[ACTIVITY]:
With images removed, return the whole listing exactly as written.

[PROVIDED RECORDS]:
-------------------------
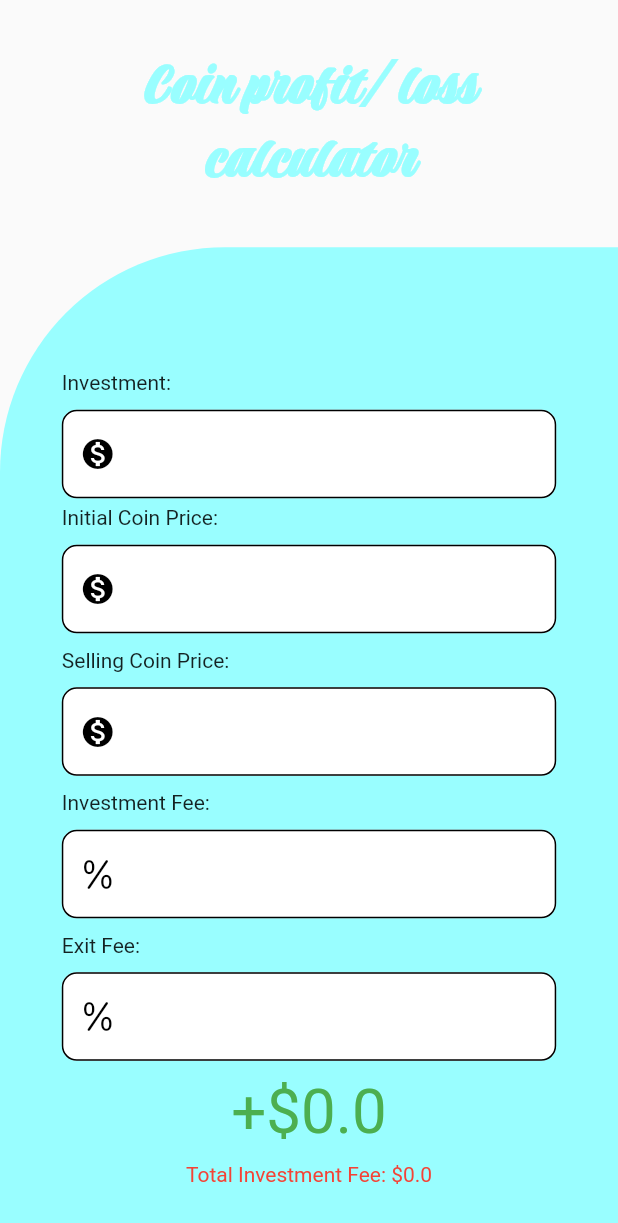
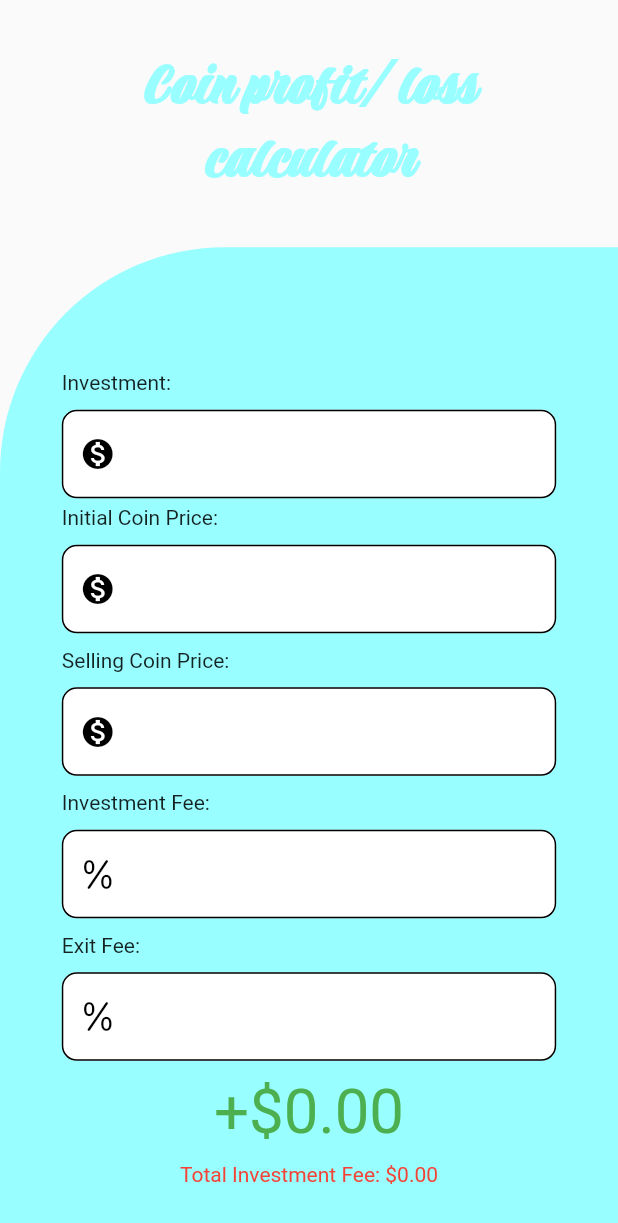
Before and after one commit to adnanAlKharfan/crypto-investment-calculator-app, a Flutter app: the screen it shows after launch, on a phone screen of 412 x 824 dp. Shown: the top 1223 px of the screen. Run offline on Flutter 3.47's test engine with Material 2 defaults, Android fonts, the phone set to English and light mode, and no system bars.

Commit message:
initial commit

```diff
--- a/lib/main.dart
+++ b/lib/main.dart
@@ -8,7 +8,6 @@ void main() {
 class MyApp extends StatelessWidget {
   const MyApp({Key? key}) : super(key: key);
 
-  // This widget is the root of your application.
   @override
   Widget build(BuildContext context) {
     return MaterialApp(
@@ -53,7 +52,6 @@ class _MyHomePageState extends State<MyHomePage> {
     exitFee1 = btc * sellingCoinPrice * (exitFee / 100);
     diffrence = btc * sellingCoinPrice - investment - exitFee1;
     total = diffrence + investment;
-    diffrence = getNumber(diffrence, precision: 6);
   }
 
   Widget input(double width, String label, int index, {bool isDollar = true}) {
@@ -106,8 +104,10 @@ class _MyHomePageState extends State<MyHomePage> {
         ]));
   }
 
-  double getNumber(double input, {int precision = 2}) => double.parse(
-      '$input'.substring(0, '$input'.indexOf('.') + precision + 1));
+  String formatNumber(double number) {
+    return number.toStringAsFixed(2);
+  }
+
   @override
   Widget build(BuildContext context) {
     double width = MediaQuery.of(context).size.width;
@@ -173,7 +173,7 @@ class _MyHomePageState extends State<MyHomePage> {
                             height: 10.0,
                           ),
                           Text(
-                            (diffrence >= 0 ? "+" : "-") + "\$$diffrence",
+                            (diffrence >= 0 ? "+\$" : "-\$") + formatNumber(diffrence.abs()),
                             style: TextStyle(
                               fontSize:
                               width > height ? height * 0.1 : width * 0.1,
@@ -183,21 +183,21 @@ class _MyHomePageState extends State<MyHomePage> {
                           SizedBox(
                             height: 10.0,
                           ),
-                          Text("Total Investment Fee: \$$investmentFee1",
+                          Text("Total Investment Fee: \$${formatNumber(investmentFee1)}",
                               style: TextStyle(
                                 color: Colors.red,
                               )),
                           SizedBox(
                             height: 10.0,
                           ),
-                          Text("Total Exit Fee: \$$exitFee1",
+                          Text("Total Exit Fee: \$${formatNumber(exitFee1)}",
                               style: TextStyle(
                                 color: Colors.red,
                               )),
                           SizedBox(
                             height: 10.0,
                           ),
-                          Text("Total: \$$total",
+                          Text("Total: \$${formatNumber(total)}",
                               style: TextStyle(
                                 color: Colors.white,
                               ))
```
Also changed, not shown: pubspec.lock, 2 other files. Lines whose indentation alone changed are shown as unchanged.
-------------------------
[REPLY]:
Before and after one commit to adnanAlKharfan/crypto-investment-calculator-app, a Flutter app: the screen it shows after launch, on a phone screen of 412 x 824 dp. Shown: the top 1223 px of the screen. Run offline on Flutter 3.47's test engine with Material 2 defaults, Android fonts, the phone set to English and light mode, and no system bars.

Commit message:
initial commit

```diff
--- a/lib/main.dart
+++ b/lib/main.dart
@@ -8,7 +8,6 @@ void main() {
 class MyApp extends StatelessWidget {
   const MyApp({Key? key}) : super(key: key);
 
-  // This widget is the root of your application.
   @override
   Widget build(BuildContext context) {
     return MaterialApp(
@@ -53,7 +52,6 @@ class _MyHomePageState extends State<MyHomePage> {
     exitFee1 = btc * sellingCoinPrice * (exitFee / 100);
     diffrence = btc * sellingCoinPrice - investment - exitFee1;
     total = diffrence + investment;
-    diffrence = getNumber(diffrence, precision: 6);
   }
 
   Widget input(double width, String label, int index, {bool isDollar = true}) {
@@ -106,8 +104,10 @@ class _MyHomePageState extends State<MyHomePage> {
         ]));
   }
 
-  double getNumber(double input, {int precision = 2}) => double.parse(
-      '$input'.substring(0, '$input'.indexOf('.') + precision + 1));
+  String formatNumber(double number) {
+    return number.toStringAsFixed(2);
+  }
+
   @override
   Widget build(BuildContext context) {
     double width = MediaQuery.of(context).size.width;
@@ -173,7 +173,7 @@ class _MyHomePageState extends State<MyHomePage> {
                             height: 10.0,
                           ),
                           Text(
-                            (diffrence >= 0 ? "+" : "-") + "\$$diffrence",
+                            (diffrence >= 0 ? "+\$" : "-\$") + formatNumber(diffrence.abs()),
                             style: TextStyle(
                               fontSize:
                               width > height ? height * 0.1 : width * 0.1,
@@ -183,21 +183,21 @@ class _MyHomePageState extends State<MyHomePage> {
                           SizedBox(
                             height: 10.0,
                           ),
-                          Text("Total Investment Fee: \$$investmentFee1",
+                          Text("Total Investment Fee: \$${formatNumber(investmentFee1)}",
                               style: TextStyle(
                                 color: Colors.red,
                               )),
                           SizedBox(
                             height: 10.0,
                           ),
-                          Text("Total Exit Fee: \$$exitFee1",
+                          Text("Total Exit Fee: \$${formatNumber(exitFee1)}",
                               style: TextStyle(
                                 color: Colors.red,
                               )),
                           SizedBox(
                             height: 10.0,
                           ),
-                          Text("Total: \$$total",
+                          Text("Total: \$${formatNumber(total)}",
                               style: TextStyle(
                                 color: Colors.white,
                               ))
```
Also changed, not shown: pubspec.lock, 2 other files. Lines whose indentation alone changed are shown as unchanged.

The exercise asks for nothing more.